With a spot in the semifinal round of the Intercollegiate Sailing Association (ICSA) Dinghy National Championship on the line this past weekend, all eyes were on the New England Dinghy Championship at Harvard.
Manning the A−division for Tufts’ co−ed squad on Saturday and racing in the Harvard fleet was sophomore skipper William Haeger, alongside fellow sophomore crew Paula Grasberger. Meanwhile, in the MIT fleet, the B−division duo of senior skipper and co−captain Massimo Soriano and junior crew Madeline Luce held their own against stiff competition and variable westerly breezes.

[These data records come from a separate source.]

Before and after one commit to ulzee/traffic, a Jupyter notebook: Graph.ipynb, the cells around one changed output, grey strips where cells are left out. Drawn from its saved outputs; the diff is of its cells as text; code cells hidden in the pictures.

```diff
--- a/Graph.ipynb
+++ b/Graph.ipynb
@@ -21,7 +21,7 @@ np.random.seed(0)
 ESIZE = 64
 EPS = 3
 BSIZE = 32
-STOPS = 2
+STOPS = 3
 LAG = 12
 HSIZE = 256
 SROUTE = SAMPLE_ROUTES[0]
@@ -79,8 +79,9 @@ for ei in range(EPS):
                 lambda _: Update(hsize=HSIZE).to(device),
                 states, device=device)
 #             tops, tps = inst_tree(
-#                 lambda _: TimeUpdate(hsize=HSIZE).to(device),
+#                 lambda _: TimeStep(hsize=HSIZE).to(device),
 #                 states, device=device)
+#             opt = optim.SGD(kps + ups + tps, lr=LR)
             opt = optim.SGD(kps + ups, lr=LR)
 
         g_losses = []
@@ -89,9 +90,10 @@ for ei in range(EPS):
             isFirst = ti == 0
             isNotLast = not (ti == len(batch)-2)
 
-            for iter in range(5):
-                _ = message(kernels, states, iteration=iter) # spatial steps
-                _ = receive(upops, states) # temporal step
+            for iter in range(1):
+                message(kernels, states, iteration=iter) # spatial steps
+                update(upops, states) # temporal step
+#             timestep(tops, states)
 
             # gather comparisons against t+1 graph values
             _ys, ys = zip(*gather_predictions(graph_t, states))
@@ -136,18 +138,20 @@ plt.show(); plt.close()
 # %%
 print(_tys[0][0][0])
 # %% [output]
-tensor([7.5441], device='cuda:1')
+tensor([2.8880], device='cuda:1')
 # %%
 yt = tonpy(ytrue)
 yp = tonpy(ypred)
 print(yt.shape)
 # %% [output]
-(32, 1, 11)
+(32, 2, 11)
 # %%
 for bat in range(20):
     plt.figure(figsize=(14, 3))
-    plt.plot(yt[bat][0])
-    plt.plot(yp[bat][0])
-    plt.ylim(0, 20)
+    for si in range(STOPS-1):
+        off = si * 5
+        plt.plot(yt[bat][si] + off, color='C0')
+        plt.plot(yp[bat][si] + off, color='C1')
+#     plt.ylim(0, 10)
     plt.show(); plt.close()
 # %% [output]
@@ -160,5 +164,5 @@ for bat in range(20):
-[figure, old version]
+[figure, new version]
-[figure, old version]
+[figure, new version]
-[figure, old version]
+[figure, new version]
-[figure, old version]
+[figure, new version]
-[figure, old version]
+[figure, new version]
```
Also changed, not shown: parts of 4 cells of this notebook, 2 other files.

“The New England Dinghy Championship is one of the toughest regattas of the year,” Soriano said. “The competition is always stacked, and it’s just one of the biggest events in the country for co−ed sailing.”

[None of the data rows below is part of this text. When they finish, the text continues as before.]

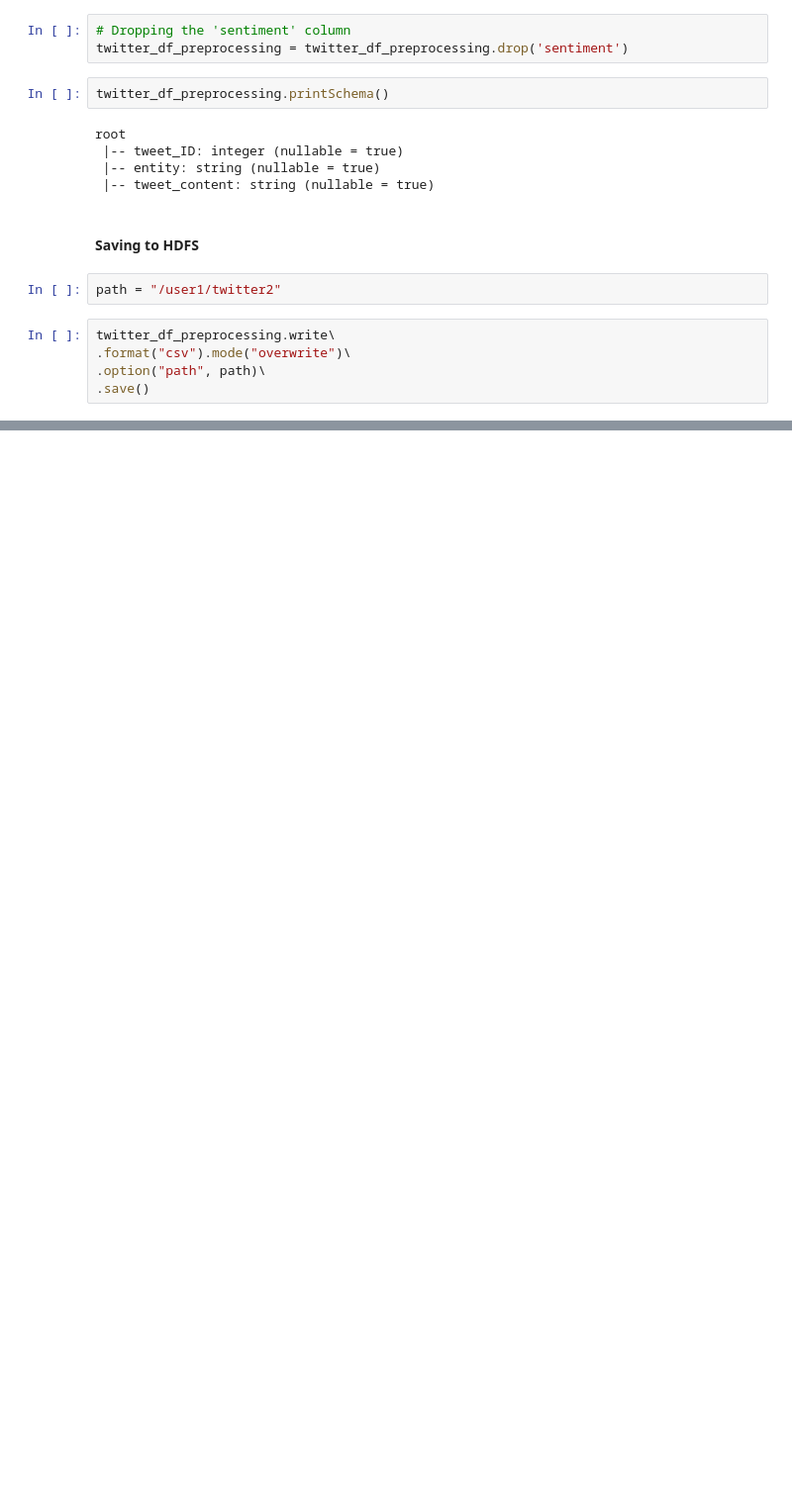
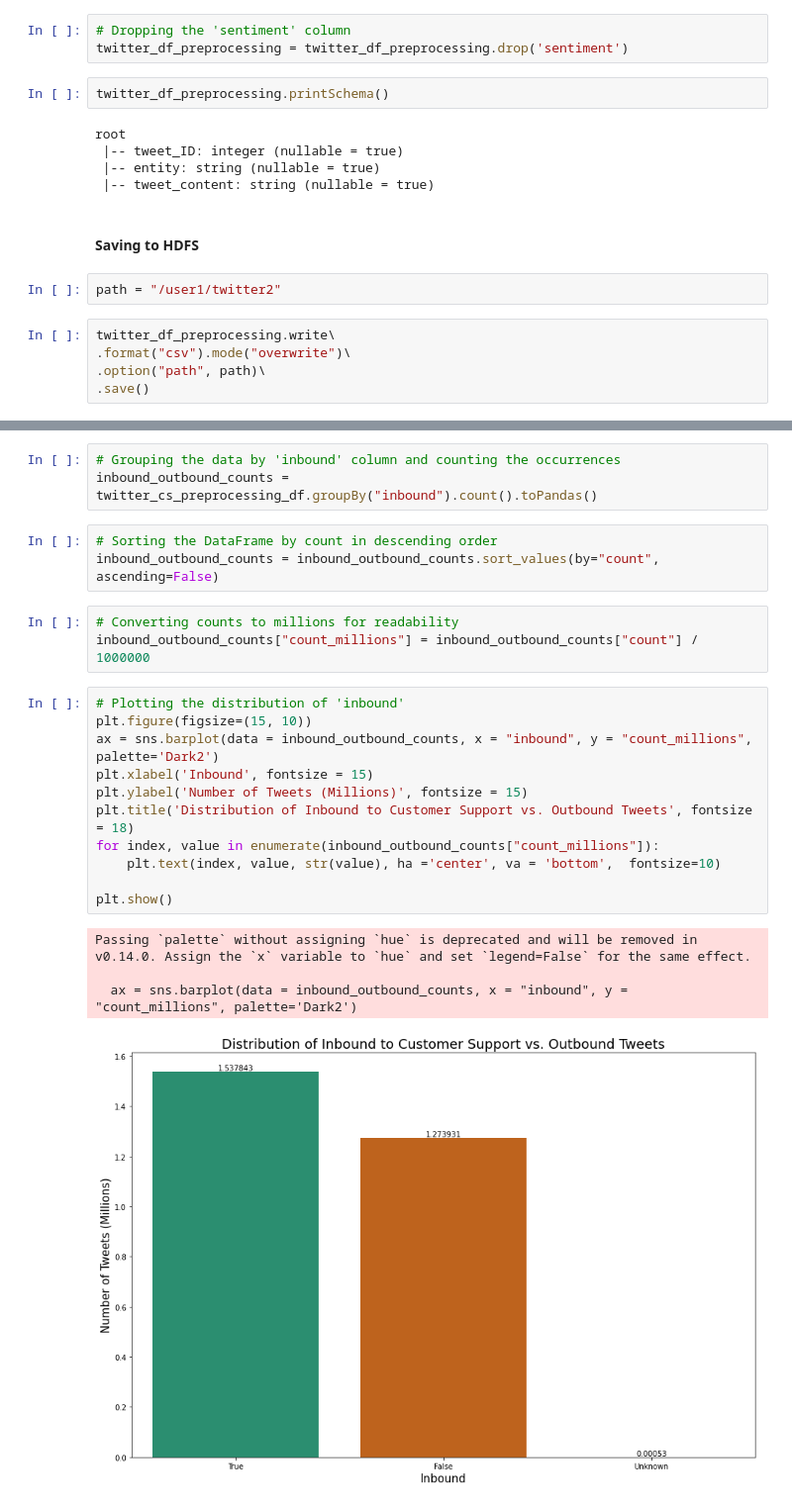
Before and after one commit to KaviCCT/Storage-Solutions-for-Big-Data-CA1, a Jupyter notebook: SSBD Kavi Patak CA1.ipynb, the cells around one changed output, grey strips where cells are left out. Shown: that part at 99% size. Drawn from its saved outputs; the diff is of its cells as text; blank space fills up the shorter version.

```diff
--- a/SSBD Kavi Patak CA1.ipynb
+++ b/SSBD Kavi Patak CA1.ipynb
@@ -297,0 +724,25 @@ twitter_df_preprocessing.write\
+# %%
+# Grouping the data by 'inbound' column and counting the occurrences
+inbound_outbound_counts = twitter_cs_preprocessing_df.groupBy("inbound").count().toPandas()
+# %%
+# Sorting the DataFrame by count in descending order
+inbound_outbound_counts = inbound_outbound_counts.sort_values(by="count", ascending=False)
+# %%
+# Converting counts to millions for readability
+inbound_outbound_counts["count_millions"] = inbound_outbound_counts["count"] / 1000000
+# %%
+# Plotting the distribution of 'inbound'
+plt.figure(figsize=(15, 10))
+ax = sns.barplot(data = inbound_outbound_counts, x = "inbound", y = "count_millions", palette='Dark2')
+plt.xlabel('Inbound', fontsize = 15)
+plt.ylabel('Number of Tweets (Millions)', fontsize = 15)
+plt.title('Distribution of Inbound to Customer Support vs. Outbound Tweets', fontsize = 18)
+for index, value in enumerate(inbound_outbound_counts["count_millions"]):
+    plt.text(index, value, str(value), ha ='center', va = 'bottom',  fontsize=10)
+
+plt.show()
+# %% [output]
+Passing `palette` without assigning `hue` is deprecated and will be removed in v0.14.0. Assign the `x` variable to `hue` and set `legend=False` for the same effect.
+
+  ax = sns.barplot(data = inbound_outbound_counts, x = "inbound", y = "count_millions", palette='Dark2')
+[figure, added]
```
Also changed, not shown: parts of 126 cells of this notebook.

Tufts finished seventh out of the 18−team pool to earn a spot in the national semifinal round. But the final placement hardly begins to describe the intensity of the regatta. After the first day, with each division having sailed 12 races, the Jumbos tentatively sat in second place with 164 points, behind only Boston College, which tallied 160 points.
“It was a roller coaster of a regatta,” Soriano said. “Though we ended the first day in second place, we knew it was a very precarious spot. We were only four points away from first and 17 away from ninth. All the scores could get mixed up after even one race.”

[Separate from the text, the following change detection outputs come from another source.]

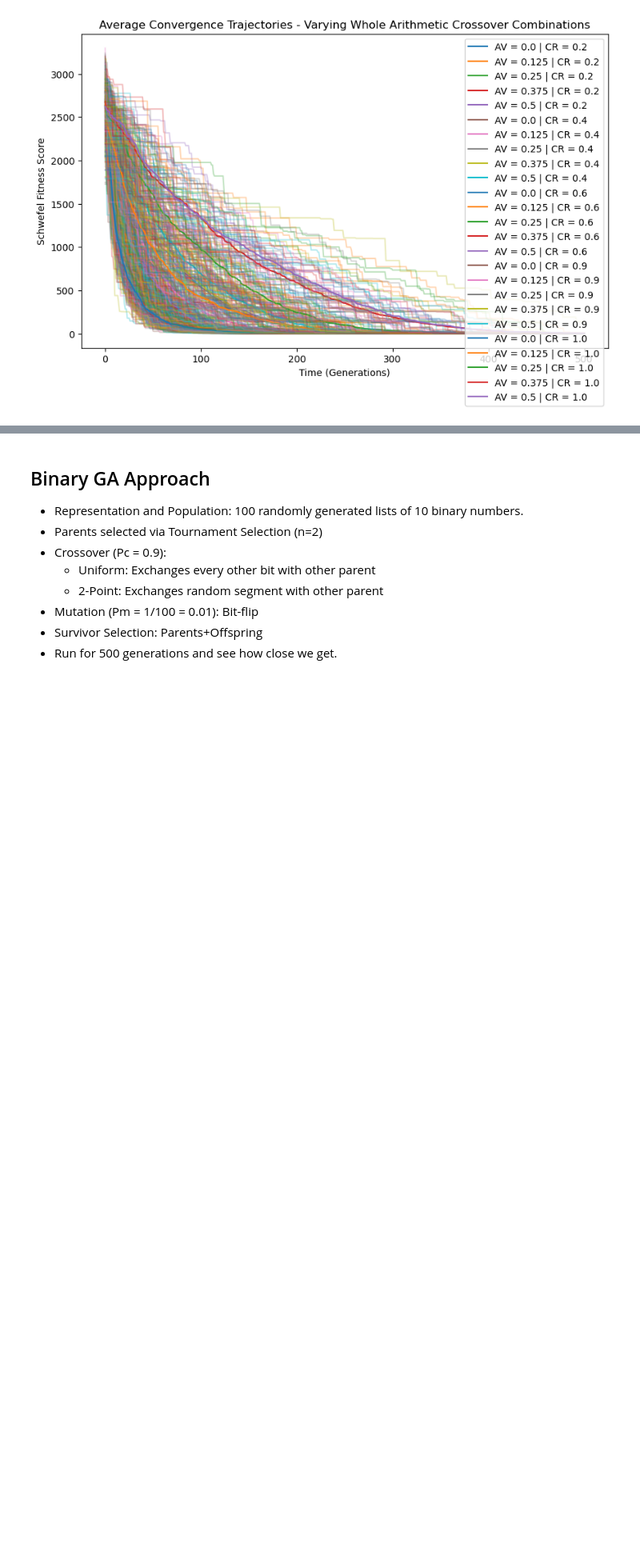
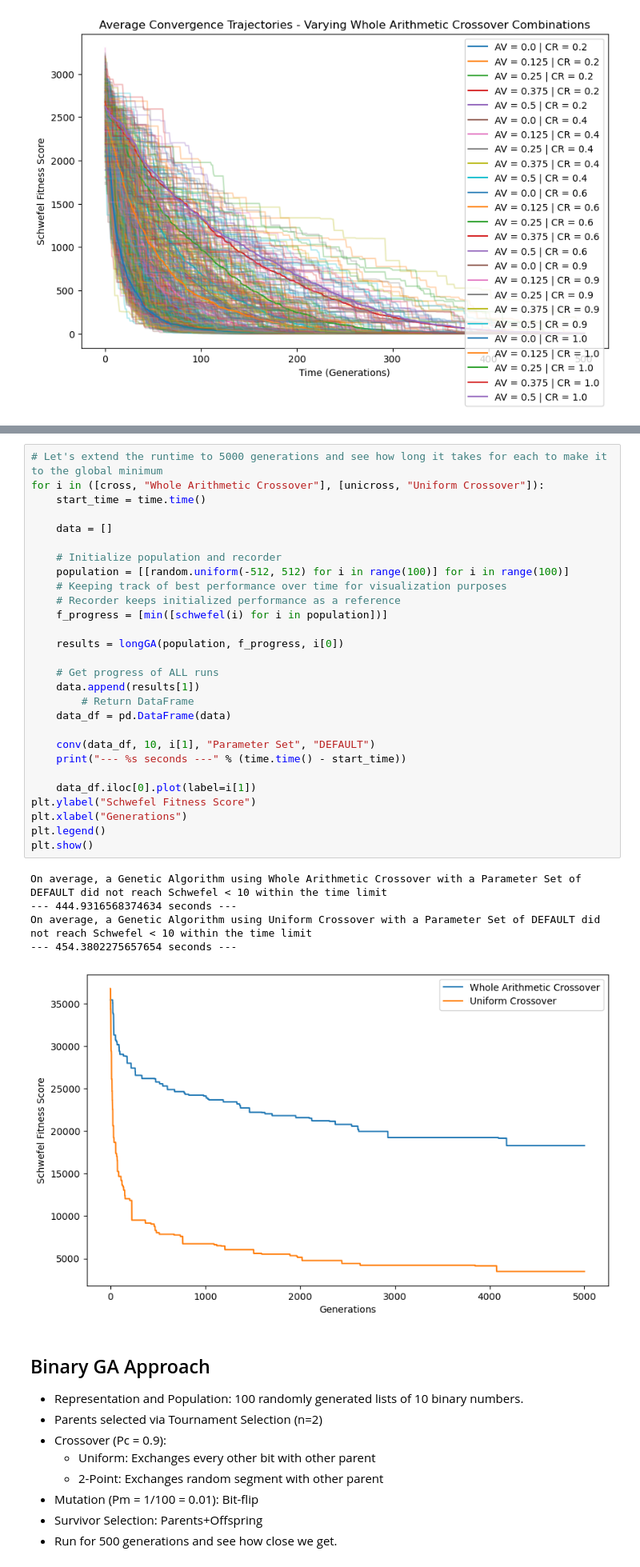
Before and after one commit to AlexPei-YuTsai/8-queen-evo-algo, a Jupyter notebook: schwefel.ipynb, the cells around one changed output, grey strips where cells are left out. Shown at 80% size. Saved outputs shown, nothing was run; the diff lists cells and outputs as text; blank space fills up the shorter version.

```diff
--- a/schwefel.ipynb
+++ b/schwefel.ipynb
@@ -609,3 +714,37 @@ On average, a Genetic Algorithm using WA with a AV|CR of 0.5|1.0 reaches Schwefe
+# %%
+# Let's extend the runtime to 5000 generations and see how long it takes for each to make it to the global minimum
+for i in ([cross, "Whole Arithmetic Crossover"], [unicross, "Uniform Crossover"]):
+    start_time = time.time()
+
+    data = []
+
+    # Initialize population and recorder
+    population = [[random.uniform(-512, 512) for i in range(100)] for i in range(100)]
+    # Keeping track of best performance over time for visualization purposes
+    # Recorder keeps initialized performance as a reference
+    f_progress = [min([schwefel(i) for i in population])]
+
+    results = longGA(population, f_progress, i[0])
+
+    # Get progress of ALL runs
+    data.append(results[1])
+        # Return DataFrame
+    data_df = pd.DataFrame(data)
+
+    conv(data_df, 10, i[1], "Parameter Set", "DEFAULT")
+    print("--- %s seconds ---" % (time.time() - start_time))
+
+    data_df.iloc[0].plot(label=i[1])
+plt.ylabel("Schwefel Fitness Score")
+plt.xlabel("Generations")
+plt.legend()
+plt.show()
+# %% [output]
+On average, a Genetic Algorithm using Whole Arithmetic Crossover with a Parameter Set of DEFAULT did not reach Schwefel < 10 within the time limit
+--- 444.9316568374634 seconds ---
+On average, a Genetic Algorithm using Uniform Crossover with a Parameter Set of DEFAULT did not reach Schwefel < 10 within the time limit
+--- 454.3802275657654 seconds ---
+[figure, added]
 # %% [markdown]
 ## Binary GA Approach
 - Representation and Population: 100 randomly generated lists of 10 binary numbers.
```
Also changed, not shown: parts of 11 cells of this notebook.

The second day turned out to be more difficult. A string of sub−par showings by the A−division saw the Jumbos’ placement free−fall temporarily out of the top eight. The B−division, led once again by Soriano and Luce, was able to bring back some momentum and return the team to within qualifying range, thanks in part to a first−place finish in the 13th race to go along with runner−up results in the second, ninth and 12th races.
Junior co−captain William Hutchings, who observed the race as an alternate, took notice of the effects that the venue had on the racers.
“The Charles River is very interesting,” Hutchings said. “It’s very difficult to predict the wind because it’s so dependent on how it shears off buildings and the land. You could still have a great start but end up second−to−last here. We weren’t in a groove Sunday with the rapid wind shifts and puffs, and, to use a sailing term, we were just out of phase.”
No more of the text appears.